Worker assistance systems can range from simple and inexpensive systems to systems which guide staff through the entire assembly process that log and document each step along the way. In process layout design, Liebherr uses methods such as MTM (Methods-Time-Measurement) to identify, analyze, assess, and plan all manuel activities. In concrete terms, this means that work steps whose speed is set by humans are analyzed in detail and planned out accordingly.
Bayrhof describes the complex requirements as such: “Humans should not have to adapt to the system. The system must be adapted to humans. Natural flows of movement cannot be disturbed by rigid process parameters. Varying working speeds and ergonomic requirements must be taken into account.” This is a fascinating challenge for him and his team. “We are coming into this from the sector of fully-automated and well-developed combustion engine technology. In battery production, on the other hand, market dynamics are still very high at the moment, which is why flexible and adaptive production systems are required. And now humans come back into play. And that is the most exciting part!”
Further topics under discussion are data acquisition and tracking, technical cleanliness and safety in regard to high-voltage. In addition to various automation stations for battery pack assembly, a test station for demonstrating manual assembly can be seen at the Liebherr Tech Center. There, customers can test and compare different working materials with systems for quality assurance and worker assistance.
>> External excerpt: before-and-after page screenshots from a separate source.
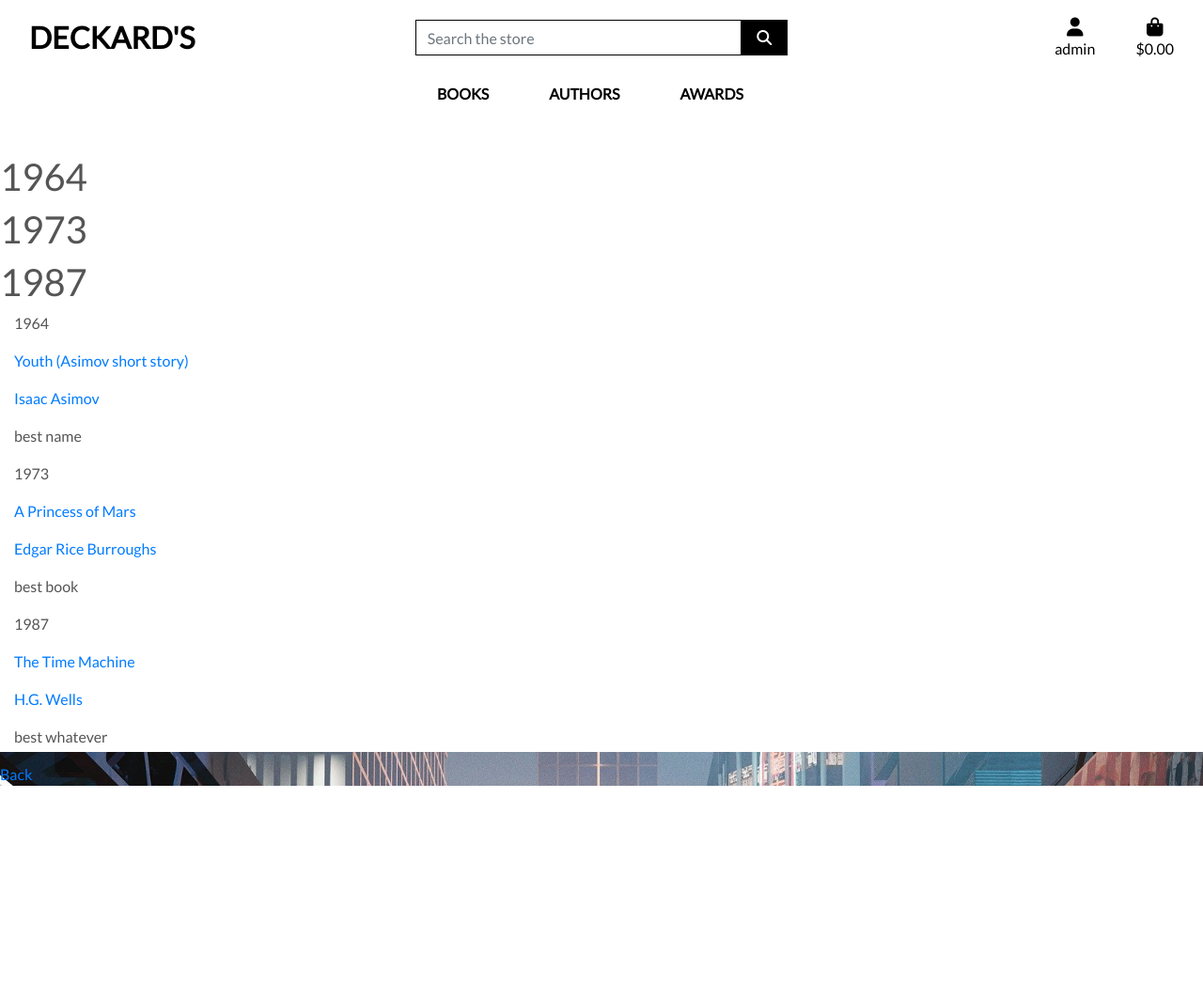
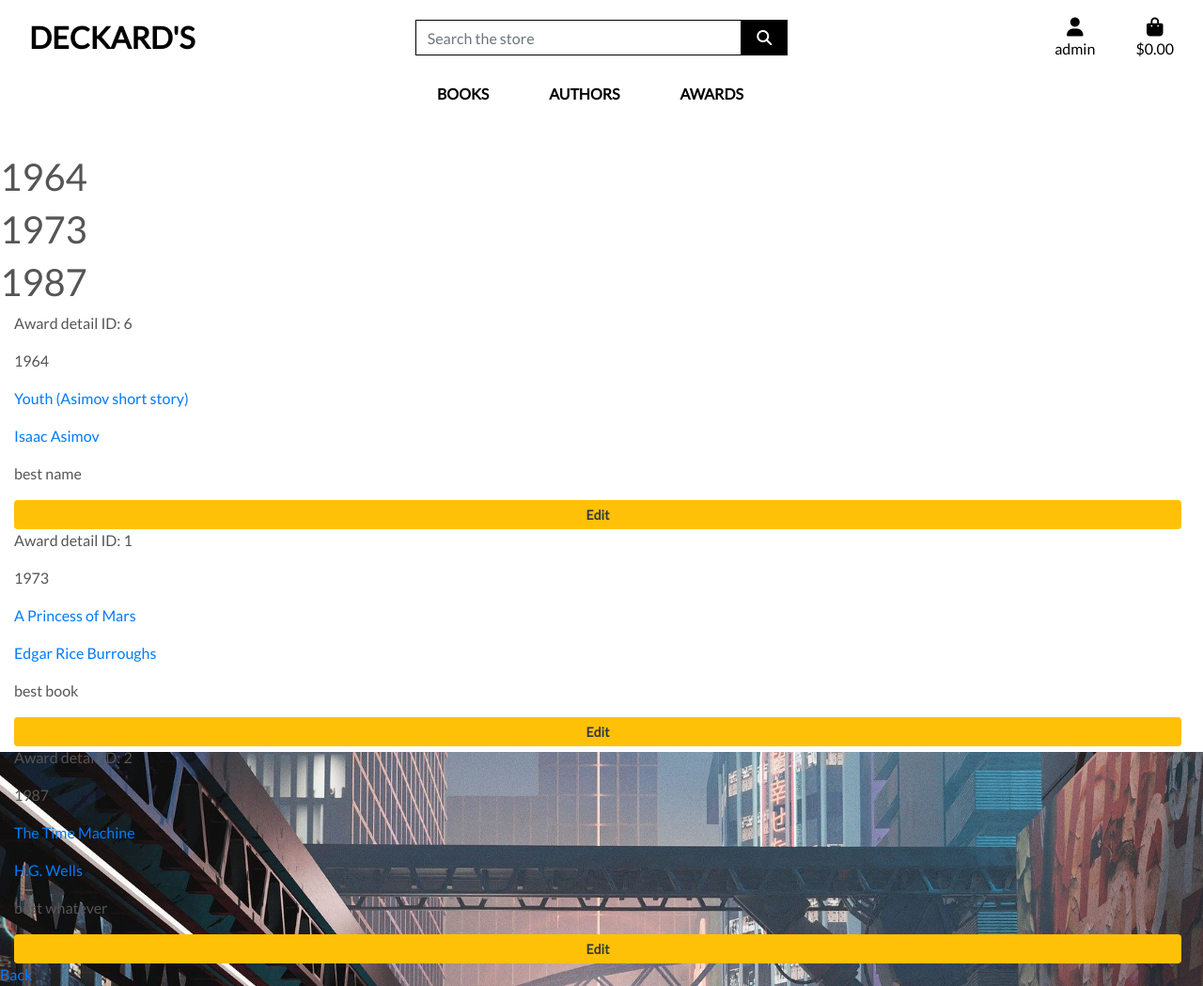
Before and after one commit to Code-Institute-Submissions/rch79-MP5-Deckards_JulyResub, a Django app: page /awards/1 in a window 1280 px wide. Shown: the whole page at 94% size. Before the commit the page ends 836 px from the top, so only its background shows below. Run offline with Django 3.2, Linux system fonts and the light colour scheme; a user stored in the database is signed in; data comes from the database, SQL or seed files in the repository; both versions use the stored data as it was after the commit; some libraries are stand-ins or nearby versions.

Commit message:
Add admin edit award detail view, form and template

```diff
--- a/books_app/templates/books_app/award_detail.html
+++ b/books_app/templates/books_app/award_detail.html
@@ -33,6 +33,7 @@
 {% endfor %}
 <div class="container-fluid">
     {% for award_detail in award_details %}
+        <p>Award detail ID: {{ award_detail.id }}</p>
         <p>{{ award_detail.award_year }}</p>
         <p>
             <a href="{% url 'book_detail' award_detail.book.id %}"> {{ award_detail.book }}</a>
@@ -41,6 +42,17 @@
             <a href="{% url 'author_detail' award_detail.book.author.id %}">{{ award_detail.book.author.friendly_name }}</a>
         </p>
         <p>{{ award_detail.category }}</p>
+
+        {% if request.user.is_superuser %}
+            <div class="btn-group d-flex justify-content-center" role="group">
+                <button type="button" class="mr-2 btn btn-warning btn-sm">
+                    <a href="{% url 'edit_award_detail' award_detail.id %}" class="text-dark"><strong>Edit</strong></a>
+                </button>
+                {% comment %} <button type="button" class="ml-2 btn btn-danger btn-sm">
+                    <a href="{% url 'delete_award_detail' award_detail.id %}">Delete</a>
+                </button> {% endcomment %}
+            </div>
+        {% endif %}
     {% endfor %}
 </div>
 <a href="{{request.META.HTTP_REFERER|escape}}">Back</a>
--- a/books_app/urls.py
+++ b/books_app/urls.py
@@ -12,5 +12,6 @@ urlpatterns = [
     path('add_award/', views.add_award, name='add_award'),
     path('delete_award/<int:award_id>', views.delete_award, name='delete_award'),
     path('add_award_details/', views.add_award_details, name='add_award_details'),
+    path('edit_award_detail/<int:award_detail_id>', views.edit_award_detail, name='edit_award_detail'),
 
 ]
--- a/books_app/views.py
+++ b/books_app/views.py
@@ -270,3 +270,29 @@ def add_award_details(request):
     }
 
     return render(request, template, context)
+
+
+def edit_award_detail(request, award_detail_id):
+    '''Edit an existing book in the store'''
+
+    award_detail = get_object_or_404(AwardDetails, pk=award_detail_id)
+
+    if request.method == 'POST':
+        form = AwardDetailsForm(request.POST, instance=award_detail)
+        if form.is_valid():
+            form.save()
+            messages.success(request, 'Book successfully updated')
+            return redirect(reverse('awards'))
+        else:
+            messages.error(request, 'Failed to update book. Please ensure information provided is valid')
+    else:
+        form = AwardDetailsForm(instance=award_detail)
+        messages.info(request, f'You are editing { award_detail.book.title }')
+
+    template = 'books_app/edit_award_detail.html'
+    context = {
+        'form': form,
+        'award_detail': award_detail
+    }
+
+    return render(request, template, context)
```
Also changed, not shown: books_app/templates/books_app/edit_award_detail.html (added, +38 -0 lines), db.sqlite3.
Transmitters attached to the tool or the worker’s gloves, for example, can be used to detect and control spatial coordinates with precision down to the millimeter. Bayrhof sums up: “We want to combine the strengths of both humans and digital assistance systems. In doing so, humans will not be replaced, rather their expertise, skills and flexibility are supported in the best way possible.”